### Problem description
Check every line of the entries for "export", and copy the lines that hold it.

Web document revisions
◆ ◆ ◆ ◆ ◆

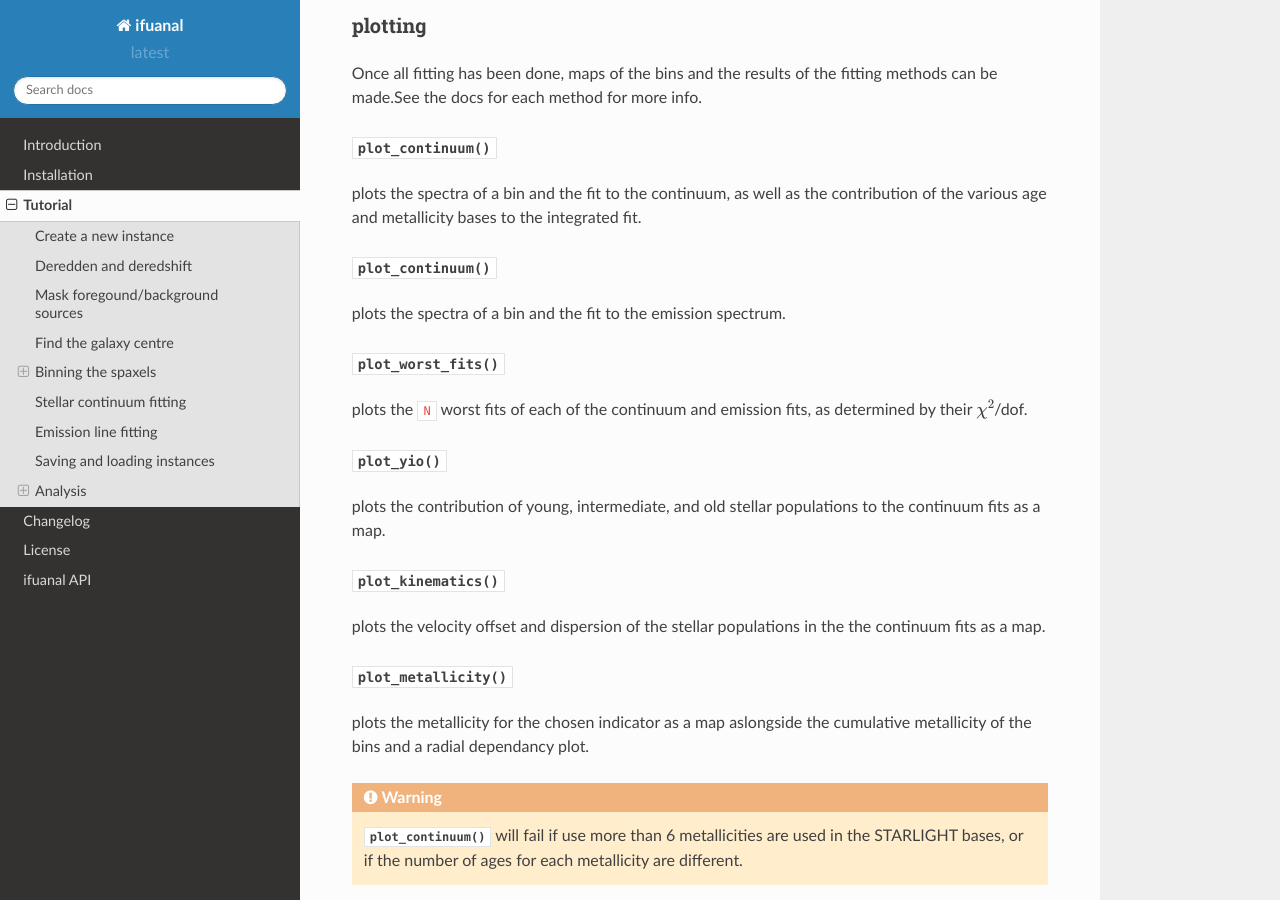
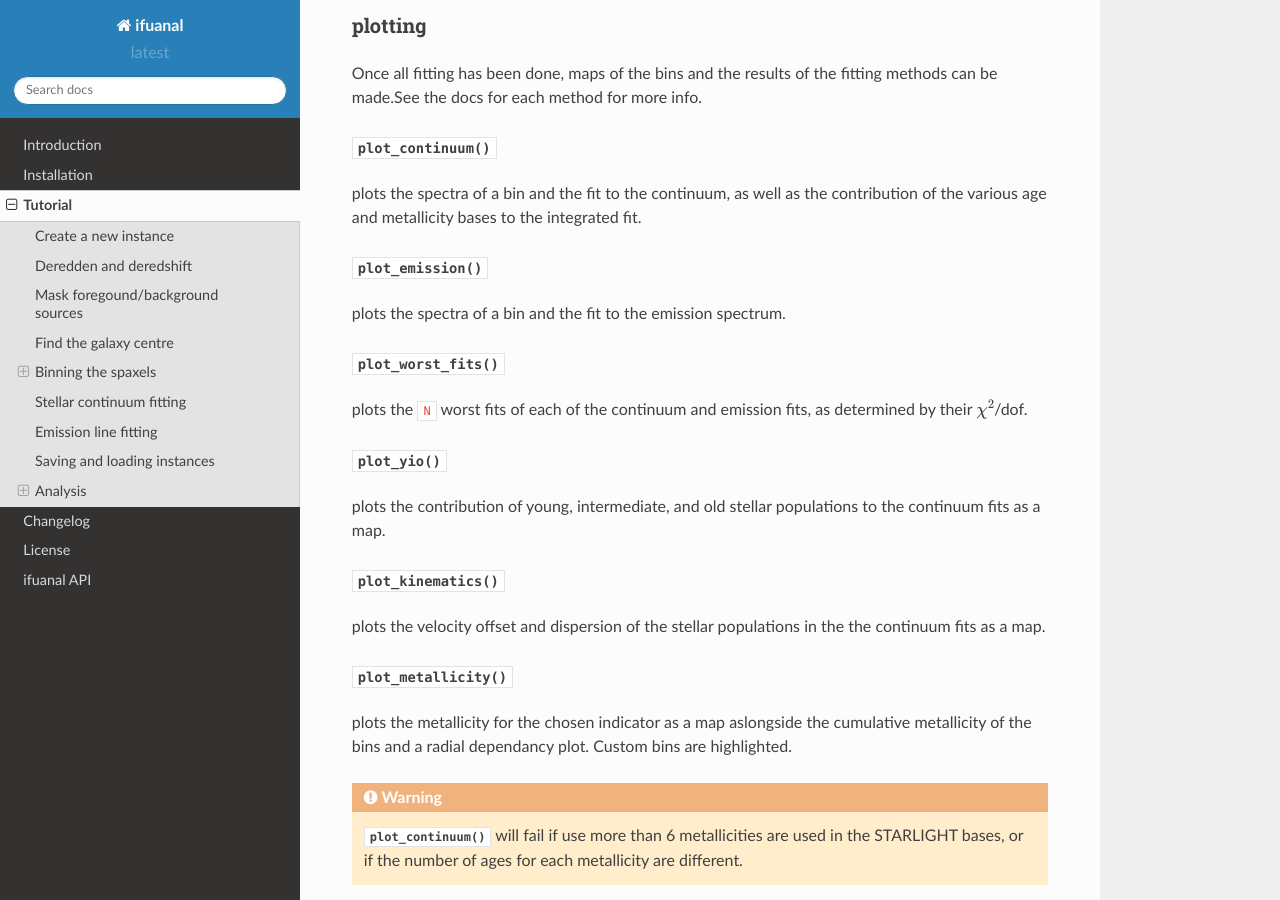
Before and after one commit to Lyalpha/ifuanal, a Sphinx documentation site: the page built from docs/tutorial.rst, in a window 1280 px wide and 900 px high, scrolled down 10084 px. Built offline with Sphinx 7.4.7 and the Read the Docs theme 2.0.0, drawn with Linux system fonts in a browser that asks for light colours.

Commit message:
Update docs

```diff
--- a/docs/tutorial.rst
+++ b/docs/tutorial.rst
@@ -53,7 +53,8 @@ type ``object?`` from within an IPython session to find out about
 Create a new instance
 ---------------------
 
-For this example MUSE science verification data of the target **NGC2906** will be analysed.
+For this example MUSE science verification data of the target **NGC2906** will
+be analysed.
 
 ::
 
@@ -416,7 +417,8 @@ amplitude, mean and standard deviation of the gaussians. To circumvent this a
 somewhat brute force method is overlaid on the fitter minimisation, as
 well as applying some conditions to the fitted parameters:
 
-* The input observed spectrum is masked for wavelengths more than ``offset_bounds``
+* The input observed spectrum is masked for wavelengths more than
+  ``offset_bounds``
   + 3 :math:`\times` ``stddev_bounds`` from an emission line rest wavelength.
   Wavelengths outside these windows are not fit for.
 * A grid of initial guesses with every combination of the initial guess lists
@@ -512,10 +514,10 @@ methods can be made.See the docs for each method for more info.
 
 :meth:`~ifuanal.IFUCube.plot_continuum`
 """""""""""""""""""""""""""""""""""""""
-plots the spectra of a bin and the fit to the continuum, as well as the contribution
-of the various age and metallicity bases to the integrated fit.
+plots the spectra of a bin and the fit to the continuum, as well as the
+contribution of the various age and metallicity bases to the integrated fit.
 
-:meth:`~ifuanal.IFUCube.plot_continuum`
+:meth:`~ifuanal.IFUCube.plot_emission`
 """""""""""""""""""""""""""""""""""""""
 plots the spectra of a bin and the fit to the emission spectrum.
 
@@ -536,8 +538,9 @@ the continuum fits as a map.
 
 :meth:`~ifuanal.IFUCube.plot_metallicity`
 """""""""""""""""""""""""""""""""""""""""
-plots the metallicity for the chosen indicator as a map aslongside the cumulative
-metallicity of the bins and a radial dependancy plot.
+plots the metallicity for the chosen
+indicator as a map aslongside the cumulative metallicity of the bins and a
+radial dependancy plot. Custom bins are highlighted.
 
 .. Warning::
    :meth:`~ifuanal.IFUCube.plot_continuum` will fail if use more than
```
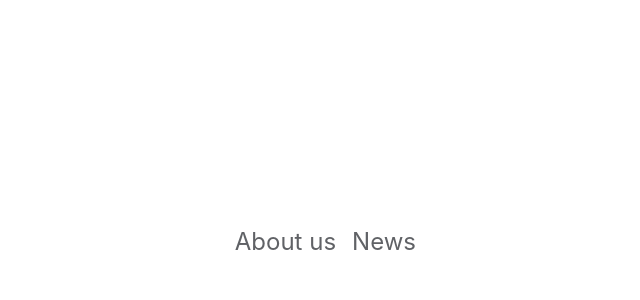
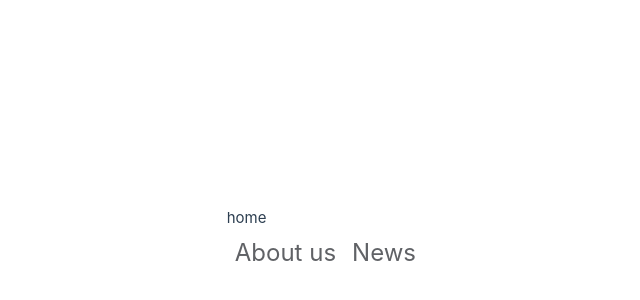
Before and after one commit to zqd123/oilin, a Vue app: page / in a window 1280 px wide. Shown: the part 158-458 px from the top of the page, without its empty margins (216-856 px from the left). Built offline with nearby package versions, Linux system fonts and the light colour scheme.

Commit message:
fix: 多语言修改调整

```diff
--- a/src/views/HomeView.vue
+++ b/src/views/HomeView.vue
@@ -4,6 +4,7 @@ import HomeHeader from './home/HomeHeader.vue'
 
 <template>
   <main>
+    {{ $t('home') }}
     <HomeHeader></HomeHeader>
   </main>
 </template>
```
Also changed, not shown: 1 other file (tests, documents, lock files or other folders).
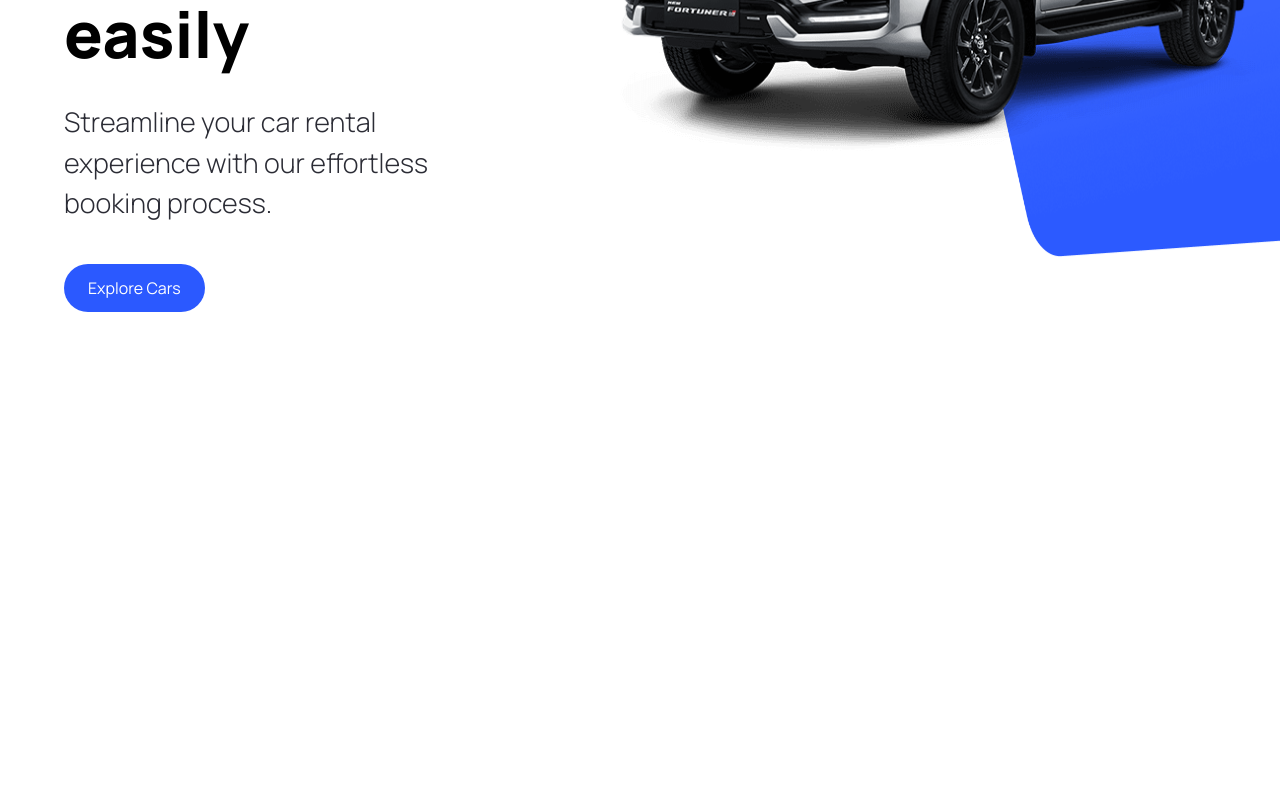
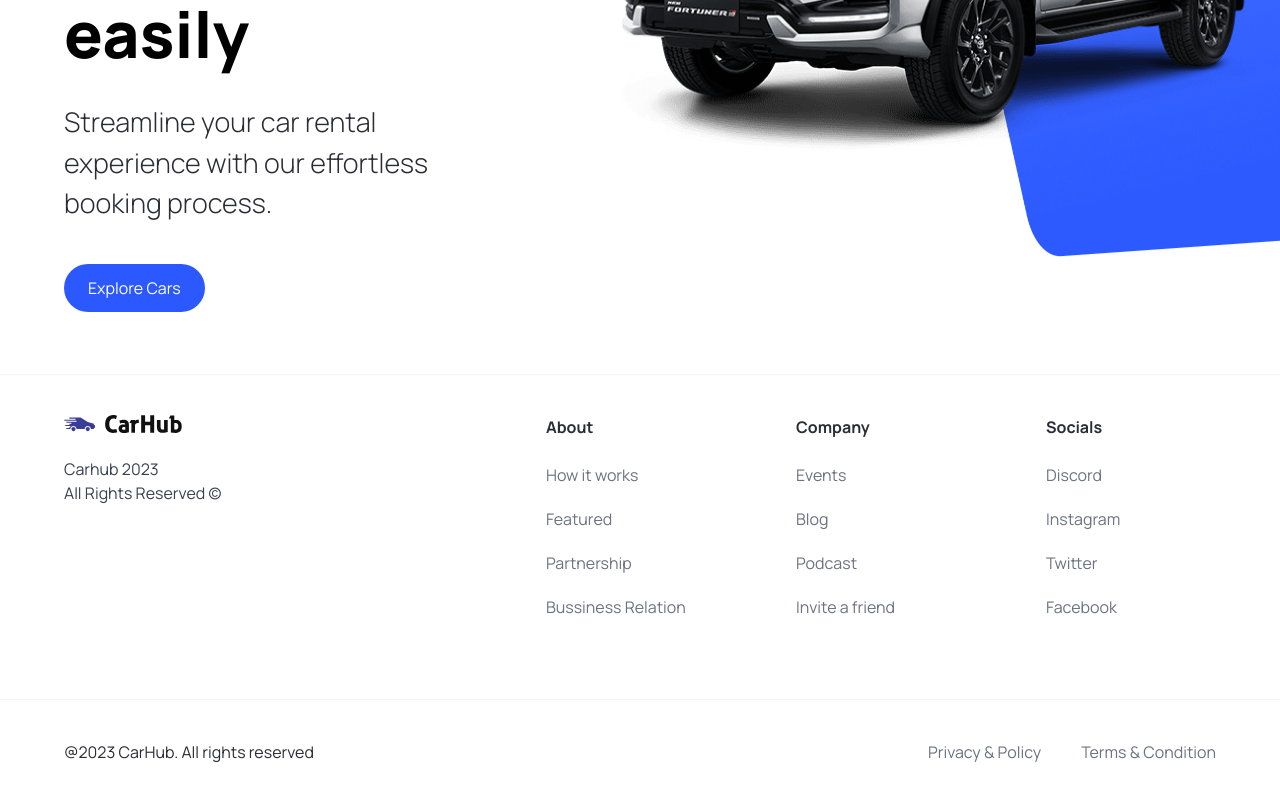
Before and after one commit to lleung030/car-shop, a Next.js app: page / in a window 1280 px wide. Shown: the part 446-1246 px from the top of the page. Before the commit the page ends 800 px from the top, so only its background shows below. Built offline with nearby package versions, Linux system fonts and the light colour scheme.

Commit message:
footer links

```diff
--- a/components/Footer.tsx
+++ b/components/Footer.tsx
@@ -1,11 +1,52 @@
-import React from 'react'
+import Image from "next/image";
+import Link from "next/link";
 
-function Footer() {
-  return (
-    <div>
+import { footerLinks } from "@/constants";
 
+const Footer = () => (
+  <footer className='flex flex-col text-black-100  mt-5 border-t border-gray-100'>
+    <div className='flex max-md:flex-col flex-wrap justify-between gap-5 sm:px-16 px-6 py-10'>
+      <div className='flex flex-col justify-start items-start gap-6'>
+        <Image src='/logo.svg' alt='logo' width={118} height={18} className='object-contain' />
+        <p className='text-base text-gray-700'>
+          Carhub 2023 <br />
+          All Rights Reserved &copy;
+        </p>
+      </div>
+
+      <div className="footer__links">
+        {footerLinks.map((item) => (
+          <div key={item.title} className="footer__link">
+            <h3 className="font-bold">{item.title}</h3>
+            <div className="flex flex-col gap-5">
+              {item.links.map((link) => (
+                <Link
+                  key={link.title}
+                  href={link.url}
+                  className="text-gray-500"
+                >
+                  {link.title}
+                </Link>
+              ))}
+            </div>
+          </div>
+        ))}
+      </div>
     </div>
-  )
-}
 
-export default Footer
+    <div className='flex justify-between items-center flex-wrap mt-10 border-t border-gray-100 sm:px-16 px-6 py-10'>
+      <p>@2023 CarHub. All rights reserved</p>
+
+      <div className="footer__copyrights-link">
+        <Link href="/" className="text-gray-500">
+          Privacy & Policy
+        </Link>
+        <Link href="/" className="text-gray-500">
+          Terms & Condition
+        </Link>
+      </div>
+    </div>
+  </footer>
+);
+
+export default Footer;
--- /dev/null
+++ b/constants/index.ts
@@ -0,0 +1,101 @@
+export const manufacturers = [
+    "Acura",
+    "Alfa Romeo",
+    "Aston Martin",
+    "Audi",
+    "Bentley",
+    "BMW",
+    "Buick",
+    "Cadillac",
+    "Chevrolet",
+    "Chrysler",
+    "Citroen",
+    "Dodge",
+    "Ferrari",
+    "Fiat",
+    "Ford",
+    "GMC",
+    "Honda",
+    "Hyundai",
+    "Infiniti",
+    "Jaguar",
+    "Jeep",
+    "Kia",
+    "Lamborghini",
+    "Land Rover",
+    "Lexus",
+    "Lincoln",
+    "Maserati",
+    "Mazda",
+    "McLaren",
+    "Mercedes-Benz",
+    "MINI",
+    "Mitsubishi",
+    "Nissan",
+    "Porsche",
+    "Ram",
+    "Rolls-Royce",
+    "Subaru",
+    "Tesla",
+    "Toyota",
+    "Volkswagen",
+    "Volvo",
+  ];
+
+  export const yearsOfProduction = [
+    { title: "Year", value: "" },
+    { title: "2015", value: "2015" },
+    { title: "2016", value: "2016" },
+    { title: "2017", value: "2017" },
+    { title: "2018", value: "2018" },
+    { title: "2019", value: "2019" },
+    { title: "2020", value: "2020" },
+    { title: "2021", value: "2021" },
+    { title: "2022", value: "2022" },
+    { title: "2023", value: "2023" },
+  ];
+
+  export const fuels = [
+    {
+      title: "Fuel",
+      value: "",
+    },
+    {
+      title: "Gas",
+      value: "Gas",
+    },
+    {
+      title: "Electricity",
+      value: "Electricity",
+    },
+  ];
+
+  export const footerLinks = [
+    {
+      title: "About",
+      links: [
+        { title: "How it works", url: "/" },
+        { title: "Featured", url: "/" },
+        { title: "Partnership", url: "/" },
+        { title: "Bussiness Relation", url: "/" },
+      ],
+    },
+    {
+      title: "Company",
+      links: [
+        { title: "Events", url: "/" },
+        { title: "Blog", url: "/" },
+        { title: "Podcast", url: "/" },
+        { title: "Invite a friend", url: "/" },
+      ],
+    },
+    {
+      title: "Socials",
+      links: [
+        { title: "Discord", url: "/" },
+        { title: "Instagram", url: "/" },
+        { title: "Twitter", url: "/" },
+        { title: "Facebook", url: "/" },
+      ],
+    },
+  ];
```
Also changed, not shown: public/car-logo.svg (added), public/chevron-up.svg (added).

◆ ◆ ◆ ◆ ◆

### Exercise response
-export default Footer
+export default Footer;
+export const manufacturers = [
+  export const yearsOfProduction = [
+  export const fuels = [
+  export const footerLinks = [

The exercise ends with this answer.